There’s a good chance you’ve at least entertained the notion of going to culinary school. Learning how to prepare a proper béarnaise sauce and properly sharpen a knife are worthwhile skills, but not all of us have the two to four years, tons of cash, or the mental and physical endurance needed to actually get that degree.
If you want to know what attending culinary school is like without ever going, read Michael Ruhlman’s The Making of a Chef: Mastering Heat at the Culinary Institute of America or check out former Food & Wine senior editor Margaret Eby’s dispatches on the subject. But if you just want an education in technique, turn to Netflix.
From in-depth food documentaries and profiles of the world’s greatest chefs to thrilling competitions and practical home tips, Netflix shows can teach you how to better understand what you eat. Here’s how to experience a glimpse of culinary school from your sofa.
Salt, Fat, Acid, Heat
Based on chef and writer Samin Nosrat’s bestselling book of the same name, Salt, Fat, Acid, Heat is an education into the essentials of flavor. Nosrat, one of the most beloved food writers and cooks around, welcomes you into her exploration of what makes these seemingly simple flavors so important as she travels to Japan, Italy, Mexico, and back to the kitchen where she had her own culinary education: Chez Panisse in Berkeley, California. You’ll be charmed and entertained as you learn about the history of these elements of cooking, and the ingredients and techniques cooks use to make the most of them.
Michael Pollan knows a lot about nutrition and his Netflix documentary-series, Cooked, focuses on many of the aspects of how we eat that he’s been researching for years. Pollan’s series is broken down into four parts, each of which focuses on a different element of cooking: fire, water, air and earth. Additionally, the series raises questions about sustainable farming, meat consumption, misconceptions of gluten and cheese production. Cooked also looks at the disconnect between producer and consumer and how the public relies more on mass-produced, modified food with less nutritional value than ever before. Cooked is a building block for better understanding nutrition and an excellent starting point for your Netflix education.
Each episode of Netflix’s flagship chef documentary series is dedicated to one individual’s story, journey and vision and pushes the idea that the world’s greatest chefs are driven by expressing their entire beings through their restaurants. Trends from around the world, from the way food is plated to how restaurants are designed to the philosophies behind how menus are created, are all on display on Chef’s Table.
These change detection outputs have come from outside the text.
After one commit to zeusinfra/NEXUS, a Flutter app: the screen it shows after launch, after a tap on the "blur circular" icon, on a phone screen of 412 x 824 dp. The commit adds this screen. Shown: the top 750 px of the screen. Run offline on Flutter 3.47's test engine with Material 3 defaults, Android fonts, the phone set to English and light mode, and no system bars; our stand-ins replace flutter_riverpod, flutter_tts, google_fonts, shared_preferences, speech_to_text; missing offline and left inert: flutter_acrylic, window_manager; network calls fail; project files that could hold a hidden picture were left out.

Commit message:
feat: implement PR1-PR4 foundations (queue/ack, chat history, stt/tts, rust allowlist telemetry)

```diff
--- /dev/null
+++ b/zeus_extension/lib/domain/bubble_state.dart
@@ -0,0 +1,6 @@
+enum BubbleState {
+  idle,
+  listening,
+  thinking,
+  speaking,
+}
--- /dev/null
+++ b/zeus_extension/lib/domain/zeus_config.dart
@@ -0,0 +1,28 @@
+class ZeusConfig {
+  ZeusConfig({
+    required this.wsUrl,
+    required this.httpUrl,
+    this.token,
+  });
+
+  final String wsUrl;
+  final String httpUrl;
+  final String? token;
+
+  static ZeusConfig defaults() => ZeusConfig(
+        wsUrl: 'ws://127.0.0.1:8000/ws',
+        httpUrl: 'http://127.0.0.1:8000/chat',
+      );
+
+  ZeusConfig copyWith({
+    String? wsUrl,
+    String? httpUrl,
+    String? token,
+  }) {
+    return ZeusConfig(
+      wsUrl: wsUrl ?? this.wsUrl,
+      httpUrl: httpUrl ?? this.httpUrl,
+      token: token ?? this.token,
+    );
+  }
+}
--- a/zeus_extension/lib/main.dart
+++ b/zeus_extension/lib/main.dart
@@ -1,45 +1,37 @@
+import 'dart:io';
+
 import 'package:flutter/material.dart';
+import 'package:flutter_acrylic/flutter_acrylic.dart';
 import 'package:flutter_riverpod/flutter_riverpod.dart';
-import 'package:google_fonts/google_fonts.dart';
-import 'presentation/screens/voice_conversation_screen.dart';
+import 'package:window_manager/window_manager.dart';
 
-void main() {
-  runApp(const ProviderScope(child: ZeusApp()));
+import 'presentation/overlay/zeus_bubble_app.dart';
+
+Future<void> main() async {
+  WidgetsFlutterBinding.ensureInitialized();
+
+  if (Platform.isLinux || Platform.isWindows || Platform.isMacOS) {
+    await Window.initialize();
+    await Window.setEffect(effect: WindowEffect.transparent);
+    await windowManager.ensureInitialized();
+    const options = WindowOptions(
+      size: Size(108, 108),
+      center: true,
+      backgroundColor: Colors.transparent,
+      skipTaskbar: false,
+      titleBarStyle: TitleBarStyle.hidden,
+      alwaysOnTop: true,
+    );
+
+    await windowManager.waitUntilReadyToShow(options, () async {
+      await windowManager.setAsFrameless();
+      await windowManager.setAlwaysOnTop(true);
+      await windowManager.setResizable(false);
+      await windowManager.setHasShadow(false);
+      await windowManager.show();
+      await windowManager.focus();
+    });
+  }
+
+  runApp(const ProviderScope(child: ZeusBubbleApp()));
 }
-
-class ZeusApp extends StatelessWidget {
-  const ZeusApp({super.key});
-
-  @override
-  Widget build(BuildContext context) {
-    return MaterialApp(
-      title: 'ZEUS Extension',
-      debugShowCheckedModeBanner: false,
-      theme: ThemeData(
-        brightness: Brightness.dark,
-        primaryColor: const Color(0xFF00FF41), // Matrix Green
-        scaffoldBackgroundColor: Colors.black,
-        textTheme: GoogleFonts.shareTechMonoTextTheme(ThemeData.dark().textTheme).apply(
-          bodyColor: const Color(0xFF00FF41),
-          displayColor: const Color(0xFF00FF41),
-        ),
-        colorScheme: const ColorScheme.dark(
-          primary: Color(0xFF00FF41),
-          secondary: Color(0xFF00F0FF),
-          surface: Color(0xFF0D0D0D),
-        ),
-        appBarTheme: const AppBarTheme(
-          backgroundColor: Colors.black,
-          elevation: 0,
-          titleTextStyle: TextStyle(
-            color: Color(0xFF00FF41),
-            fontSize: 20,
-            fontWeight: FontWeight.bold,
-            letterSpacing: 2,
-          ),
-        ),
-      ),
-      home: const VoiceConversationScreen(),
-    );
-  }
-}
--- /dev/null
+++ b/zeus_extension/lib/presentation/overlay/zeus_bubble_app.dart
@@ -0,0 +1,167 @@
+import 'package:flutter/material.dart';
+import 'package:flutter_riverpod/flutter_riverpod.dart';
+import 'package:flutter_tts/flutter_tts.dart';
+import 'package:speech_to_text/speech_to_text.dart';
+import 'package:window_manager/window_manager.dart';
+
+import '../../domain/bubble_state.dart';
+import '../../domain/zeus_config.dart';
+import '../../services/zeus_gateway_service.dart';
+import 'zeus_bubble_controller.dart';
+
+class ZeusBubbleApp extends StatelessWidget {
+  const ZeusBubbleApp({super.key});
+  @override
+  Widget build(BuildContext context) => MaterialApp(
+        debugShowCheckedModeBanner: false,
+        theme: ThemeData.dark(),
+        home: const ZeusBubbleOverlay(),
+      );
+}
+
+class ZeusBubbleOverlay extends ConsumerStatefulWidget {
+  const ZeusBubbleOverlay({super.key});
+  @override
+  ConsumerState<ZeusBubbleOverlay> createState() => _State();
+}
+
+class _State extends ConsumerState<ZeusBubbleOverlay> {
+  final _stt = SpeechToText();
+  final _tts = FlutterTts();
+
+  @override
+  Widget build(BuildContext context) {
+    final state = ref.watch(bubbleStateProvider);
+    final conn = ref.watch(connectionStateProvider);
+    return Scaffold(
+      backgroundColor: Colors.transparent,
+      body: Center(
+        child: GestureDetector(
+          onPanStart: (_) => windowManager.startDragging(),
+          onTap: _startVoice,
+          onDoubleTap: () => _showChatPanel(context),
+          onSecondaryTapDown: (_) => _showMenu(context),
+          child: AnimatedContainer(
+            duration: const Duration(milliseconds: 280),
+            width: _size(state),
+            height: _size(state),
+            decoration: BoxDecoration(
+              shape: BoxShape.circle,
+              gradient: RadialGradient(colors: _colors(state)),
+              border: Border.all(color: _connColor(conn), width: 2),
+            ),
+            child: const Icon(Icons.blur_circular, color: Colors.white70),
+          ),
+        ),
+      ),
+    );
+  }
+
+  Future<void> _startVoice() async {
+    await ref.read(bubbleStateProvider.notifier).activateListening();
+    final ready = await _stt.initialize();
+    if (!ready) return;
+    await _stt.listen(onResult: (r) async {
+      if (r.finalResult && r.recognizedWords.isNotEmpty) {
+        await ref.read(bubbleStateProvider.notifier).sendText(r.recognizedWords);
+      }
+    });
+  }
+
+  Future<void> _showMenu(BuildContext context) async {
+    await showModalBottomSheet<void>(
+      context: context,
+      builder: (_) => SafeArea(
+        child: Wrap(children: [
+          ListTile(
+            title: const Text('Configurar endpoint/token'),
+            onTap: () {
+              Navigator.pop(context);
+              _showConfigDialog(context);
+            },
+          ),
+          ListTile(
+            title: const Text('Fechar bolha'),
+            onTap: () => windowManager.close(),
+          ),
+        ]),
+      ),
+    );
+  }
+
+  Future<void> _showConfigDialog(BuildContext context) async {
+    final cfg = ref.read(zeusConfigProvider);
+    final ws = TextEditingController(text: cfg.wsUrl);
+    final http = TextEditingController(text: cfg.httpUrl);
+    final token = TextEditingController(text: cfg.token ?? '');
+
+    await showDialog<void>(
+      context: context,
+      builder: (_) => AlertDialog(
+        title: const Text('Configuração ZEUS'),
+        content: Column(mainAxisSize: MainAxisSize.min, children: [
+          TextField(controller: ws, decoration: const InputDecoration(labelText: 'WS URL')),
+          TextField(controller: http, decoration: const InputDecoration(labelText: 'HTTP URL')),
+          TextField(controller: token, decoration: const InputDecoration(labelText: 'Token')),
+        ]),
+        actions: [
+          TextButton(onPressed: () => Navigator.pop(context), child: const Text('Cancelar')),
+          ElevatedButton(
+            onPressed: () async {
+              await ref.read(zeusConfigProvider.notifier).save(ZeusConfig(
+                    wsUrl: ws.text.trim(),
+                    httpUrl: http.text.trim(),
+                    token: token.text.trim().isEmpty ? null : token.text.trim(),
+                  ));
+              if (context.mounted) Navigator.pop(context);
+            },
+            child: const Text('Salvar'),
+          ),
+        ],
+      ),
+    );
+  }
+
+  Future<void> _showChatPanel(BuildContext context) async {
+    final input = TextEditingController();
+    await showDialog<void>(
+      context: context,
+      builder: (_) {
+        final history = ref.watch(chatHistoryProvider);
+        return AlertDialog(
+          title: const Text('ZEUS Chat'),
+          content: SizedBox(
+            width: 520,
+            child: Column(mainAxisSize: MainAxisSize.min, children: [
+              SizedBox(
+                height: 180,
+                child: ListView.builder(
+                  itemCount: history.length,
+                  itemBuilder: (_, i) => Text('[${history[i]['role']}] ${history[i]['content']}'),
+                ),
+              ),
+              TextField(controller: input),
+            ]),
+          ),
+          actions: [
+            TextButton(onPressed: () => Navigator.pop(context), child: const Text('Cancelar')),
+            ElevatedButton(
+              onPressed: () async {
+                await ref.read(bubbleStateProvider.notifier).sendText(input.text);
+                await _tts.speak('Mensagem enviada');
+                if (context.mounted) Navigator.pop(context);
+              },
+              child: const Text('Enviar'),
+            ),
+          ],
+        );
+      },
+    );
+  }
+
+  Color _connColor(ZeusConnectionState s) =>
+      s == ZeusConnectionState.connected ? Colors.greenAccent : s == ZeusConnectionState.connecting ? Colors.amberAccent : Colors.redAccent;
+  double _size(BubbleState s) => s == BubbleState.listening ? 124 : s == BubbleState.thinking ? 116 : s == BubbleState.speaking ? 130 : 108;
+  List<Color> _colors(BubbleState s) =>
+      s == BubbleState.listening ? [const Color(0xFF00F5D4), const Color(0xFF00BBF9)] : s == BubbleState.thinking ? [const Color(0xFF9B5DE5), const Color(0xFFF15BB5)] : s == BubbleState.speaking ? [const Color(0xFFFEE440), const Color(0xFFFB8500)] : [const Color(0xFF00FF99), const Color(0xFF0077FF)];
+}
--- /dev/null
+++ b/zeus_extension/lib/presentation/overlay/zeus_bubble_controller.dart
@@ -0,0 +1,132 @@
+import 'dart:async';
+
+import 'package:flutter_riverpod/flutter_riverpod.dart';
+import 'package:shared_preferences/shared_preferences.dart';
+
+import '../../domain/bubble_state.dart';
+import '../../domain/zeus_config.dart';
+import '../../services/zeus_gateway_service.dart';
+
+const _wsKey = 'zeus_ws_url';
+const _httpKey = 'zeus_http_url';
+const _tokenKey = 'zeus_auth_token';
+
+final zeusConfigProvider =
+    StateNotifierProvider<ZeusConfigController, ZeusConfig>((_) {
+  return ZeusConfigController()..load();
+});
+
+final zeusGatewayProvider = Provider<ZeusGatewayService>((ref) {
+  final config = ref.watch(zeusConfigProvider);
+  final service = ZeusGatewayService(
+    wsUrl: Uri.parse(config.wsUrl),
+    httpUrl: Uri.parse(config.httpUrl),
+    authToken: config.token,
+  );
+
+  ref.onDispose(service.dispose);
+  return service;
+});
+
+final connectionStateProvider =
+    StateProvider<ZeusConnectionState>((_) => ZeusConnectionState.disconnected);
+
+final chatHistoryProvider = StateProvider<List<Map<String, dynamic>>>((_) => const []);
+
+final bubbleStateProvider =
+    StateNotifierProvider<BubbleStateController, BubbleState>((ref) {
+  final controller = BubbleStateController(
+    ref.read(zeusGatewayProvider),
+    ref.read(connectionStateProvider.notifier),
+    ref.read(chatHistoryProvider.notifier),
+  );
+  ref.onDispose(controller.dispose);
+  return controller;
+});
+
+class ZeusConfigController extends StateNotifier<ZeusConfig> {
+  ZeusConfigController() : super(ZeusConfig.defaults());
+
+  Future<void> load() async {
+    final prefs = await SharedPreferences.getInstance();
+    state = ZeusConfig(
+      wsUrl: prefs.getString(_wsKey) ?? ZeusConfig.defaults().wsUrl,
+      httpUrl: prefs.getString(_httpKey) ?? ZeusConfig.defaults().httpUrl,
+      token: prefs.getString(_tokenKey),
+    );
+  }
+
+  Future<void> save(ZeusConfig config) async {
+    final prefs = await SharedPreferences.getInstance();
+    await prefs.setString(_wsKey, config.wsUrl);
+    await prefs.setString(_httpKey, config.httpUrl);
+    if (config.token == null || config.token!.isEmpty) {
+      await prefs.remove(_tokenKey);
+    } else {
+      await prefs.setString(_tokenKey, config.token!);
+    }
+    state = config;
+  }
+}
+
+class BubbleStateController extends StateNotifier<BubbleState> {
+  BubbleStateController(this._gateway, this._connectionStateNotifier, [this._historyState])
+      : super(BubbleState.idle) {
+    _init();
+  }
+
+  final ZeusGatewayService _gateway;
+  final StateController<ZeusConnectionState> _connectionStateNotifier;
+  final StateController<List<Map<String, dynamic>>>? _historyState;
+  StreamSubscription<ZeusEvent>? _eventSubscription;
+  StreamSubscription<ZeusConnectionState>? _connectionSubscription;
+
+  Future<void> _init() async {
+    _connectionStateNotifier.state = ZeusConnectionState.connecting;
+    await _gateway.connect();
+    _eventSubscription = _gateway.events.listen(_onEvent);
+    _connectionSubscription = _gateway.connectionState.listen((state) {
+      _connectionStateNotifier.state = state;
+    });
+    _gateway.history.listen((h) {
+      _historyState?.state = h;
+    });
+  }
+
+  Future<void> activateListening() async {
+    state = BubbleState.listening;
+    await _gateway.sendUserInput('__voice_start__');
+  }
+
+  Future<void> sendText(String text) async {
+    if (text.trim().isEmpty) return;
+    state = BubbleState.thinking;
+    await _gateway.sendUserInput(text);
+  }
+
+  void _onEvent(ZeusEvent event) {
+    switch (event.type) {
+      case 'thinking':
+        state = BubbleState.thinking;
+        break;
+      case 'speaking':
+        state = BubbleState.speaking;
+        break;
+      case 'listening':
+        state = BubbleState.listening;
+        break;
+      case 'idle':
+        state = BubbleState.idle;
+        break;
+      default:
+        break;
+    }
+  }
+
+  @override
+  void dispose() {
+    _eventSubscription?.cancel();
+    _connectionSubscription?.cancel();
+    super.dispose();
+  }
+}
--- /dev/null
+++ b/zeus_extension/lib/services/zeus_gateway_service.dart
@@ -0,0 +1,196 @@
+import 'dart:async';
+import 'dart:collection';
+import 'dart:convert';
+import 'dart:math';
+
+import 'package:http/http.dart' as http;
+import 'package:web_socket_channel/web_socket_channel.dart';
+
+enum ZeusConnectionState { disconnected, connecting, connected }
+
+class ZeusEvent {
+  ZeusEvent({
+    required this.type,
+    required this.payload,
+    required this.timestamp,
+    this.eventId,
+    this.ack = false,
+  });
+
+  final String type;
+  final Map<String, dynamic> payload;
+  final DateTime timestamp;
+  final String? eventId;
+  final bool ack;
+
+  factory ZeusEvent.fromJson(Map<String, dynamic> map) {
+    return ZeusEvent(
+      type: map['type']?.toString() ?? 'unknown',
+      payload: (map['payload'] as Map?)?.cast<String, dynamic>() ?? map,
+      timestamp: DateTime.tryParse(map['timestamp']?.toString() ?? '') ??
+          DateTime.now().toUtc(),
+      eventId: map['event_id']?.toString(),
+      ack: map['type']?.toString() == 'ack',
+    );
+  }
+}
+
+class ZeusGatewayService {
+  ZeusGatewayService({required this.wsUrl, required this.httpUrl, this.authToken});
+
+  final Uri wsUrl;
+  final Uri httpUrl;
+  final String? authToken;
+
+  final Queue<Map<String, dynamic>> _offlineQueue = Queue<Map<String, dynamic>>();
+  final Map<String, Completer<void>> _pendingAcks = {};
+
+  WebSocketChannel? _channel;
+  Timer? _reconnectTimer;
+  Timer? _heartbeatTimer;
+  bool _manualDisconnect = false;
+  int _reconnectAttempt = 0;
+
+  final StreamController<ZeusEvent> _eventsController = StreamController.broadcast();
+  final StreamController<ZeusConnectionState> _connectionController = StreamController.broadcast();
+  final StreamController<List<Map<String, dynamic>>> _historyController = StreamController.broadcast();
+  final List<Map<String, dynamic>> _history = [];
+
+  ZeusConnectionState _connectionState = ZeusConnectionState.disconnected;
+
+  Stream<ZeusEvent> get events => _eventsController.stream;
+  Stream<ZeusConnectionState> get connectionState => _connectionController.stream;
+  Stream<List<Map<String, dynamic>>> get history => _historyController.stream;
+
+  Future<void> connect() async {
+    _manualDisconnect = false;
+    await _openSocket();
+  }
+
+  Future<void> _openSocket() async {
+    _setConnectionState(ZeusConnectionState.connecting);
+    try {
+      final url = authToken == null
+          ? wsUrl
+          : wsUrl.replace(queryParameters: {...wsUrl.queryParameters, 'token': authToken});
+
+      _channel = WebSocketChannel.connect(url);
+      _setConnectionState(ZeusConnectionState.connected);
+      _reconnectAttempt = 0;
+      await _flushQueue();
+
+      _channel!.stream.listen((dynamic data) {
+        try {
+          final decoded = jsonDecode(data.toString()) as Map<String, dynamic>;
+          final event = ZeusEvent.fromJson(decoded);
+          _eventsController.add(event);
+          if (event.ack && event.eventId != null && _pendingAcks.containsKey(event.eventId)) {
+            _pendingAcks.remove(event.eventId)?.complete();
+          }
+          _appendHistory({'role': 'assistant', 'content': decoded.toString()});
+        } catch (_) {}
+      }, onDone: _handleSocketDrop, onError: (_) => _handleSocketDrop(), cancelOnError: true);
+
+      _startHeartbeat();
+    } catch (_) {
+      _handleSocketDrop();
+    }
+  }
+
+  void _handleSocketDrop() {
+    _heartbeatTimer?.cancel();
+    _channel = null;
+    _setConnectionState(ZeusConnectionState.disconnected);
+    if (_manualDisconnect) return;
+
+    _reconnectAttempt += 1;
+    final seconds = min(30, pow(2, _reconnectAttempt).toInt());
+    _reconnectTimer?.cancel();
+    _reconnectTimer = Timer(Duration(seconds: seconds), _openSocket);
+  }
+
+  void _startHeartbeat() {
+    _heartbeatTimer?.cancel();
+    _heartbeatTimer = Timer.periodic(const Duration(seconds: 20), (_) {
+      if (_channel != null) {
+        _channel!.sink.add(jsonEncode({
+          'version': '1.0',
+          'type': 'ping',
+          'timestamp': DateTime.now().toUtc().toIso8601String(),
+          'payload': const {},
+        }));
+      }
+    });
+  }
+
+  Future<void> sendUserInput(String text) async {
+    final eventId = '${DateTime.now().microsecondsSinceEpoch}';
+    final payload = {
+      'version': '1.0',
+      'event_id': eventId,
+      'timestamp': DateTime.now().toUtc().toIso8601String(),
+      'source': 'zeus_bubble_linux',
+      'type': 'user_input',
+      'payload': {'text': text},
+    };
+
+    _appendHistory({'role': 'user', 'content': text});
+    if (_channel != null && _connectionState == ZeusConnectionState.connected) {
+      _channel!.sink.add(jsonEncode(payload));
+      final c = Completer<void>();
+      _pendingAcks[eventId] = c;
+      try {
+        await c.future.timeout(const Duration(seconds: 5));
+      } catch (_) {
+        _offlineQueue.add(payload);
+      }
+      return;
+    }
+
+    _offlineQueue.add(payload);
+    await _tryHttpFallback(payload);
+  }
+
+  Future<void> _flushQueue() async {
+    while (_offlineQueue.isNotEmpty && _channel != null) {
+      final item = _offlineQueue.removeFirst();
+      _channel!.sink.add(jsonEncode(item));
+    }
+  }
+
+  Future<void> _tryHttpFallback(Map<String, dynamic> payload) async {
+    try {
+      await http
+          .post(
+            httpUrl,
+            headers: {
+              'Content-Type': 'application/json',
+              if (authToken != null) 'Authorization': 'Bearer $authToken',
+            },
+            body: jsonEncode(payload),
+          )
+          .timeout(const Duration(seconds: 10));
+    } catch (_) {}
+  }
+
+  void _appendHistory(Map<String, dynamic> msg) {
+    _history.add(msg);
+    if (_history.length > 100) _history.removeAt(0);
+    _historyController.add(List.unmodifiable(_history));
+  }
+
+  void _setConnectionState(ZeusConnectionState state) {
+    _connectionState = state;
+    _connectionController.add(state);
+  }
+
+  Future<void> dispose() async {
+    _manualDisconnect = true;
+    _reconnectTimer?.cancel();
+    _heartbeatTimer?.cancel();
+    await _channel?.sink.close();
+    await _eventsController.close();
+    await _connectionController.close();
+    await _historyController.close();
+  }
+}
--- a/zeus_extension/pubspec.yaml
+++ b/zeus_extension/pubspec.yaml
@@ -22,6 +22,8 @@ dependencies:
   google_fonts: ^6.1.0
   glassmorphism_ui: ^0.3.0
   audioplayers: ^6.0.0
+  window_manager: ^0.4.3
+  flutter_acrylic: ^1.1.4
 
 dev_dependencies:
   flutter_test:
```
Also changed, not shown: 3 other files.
Pizza fans in particular will appreciate the six-episode spin-off series dedicated to the artisans making their favorite dish in cities around the world,
Noma: My Perfect Storm
Rene Redzepi is one of the most influential chefs of the 21st century and Noma: My Perfect Storm revealed the creative processes behind his landmark Copenhagen restaurant as it stood in 2015 — especially fascinating as it is slated to close in 2024, citing the unsustainability of its labor model that was mostly based in unpaid stages by aspiring chefs. You’ll learn about the stress and expectations that come with running a restaurant named best in the world, as well as how a deeply complex Noma dish comes together — from foraging for ingredients and maintaining relationships with farmers to preparing them (lots of fermenting) and arranging them on the plate for customers.
School of Chocolate
Swiss-French chocolatier Amaury Guichon has amassed over 11 million Instagram followers, dazzled by his extravagant and audacious chocolate constructions. In this Netflix series. Guichon mentors eight professional candy makers through a series of challenges highlighting different properties of chocolate (ooziness, moldability, and yes — flavor), eventually crowning a winner in a jaw-dropping display of culinary artistry that needs to be seen to be believed.
Nadiya’s Time to Eat
Great British Bake Off champion Nadiya Hussain isn’t just sticking with the sweet stuff (though her show Nadiya Bakes is definitely a great dessert when you’re finished binging this show). In this series, Hussein notes that she’s not just done with feeling guilty about taking shortcuts; she’s fully embracing and sharing every smart cooking hack she can find so she — and her audience — can still serve winning meals to the people they love, without getting stuck in the kitchen for too long.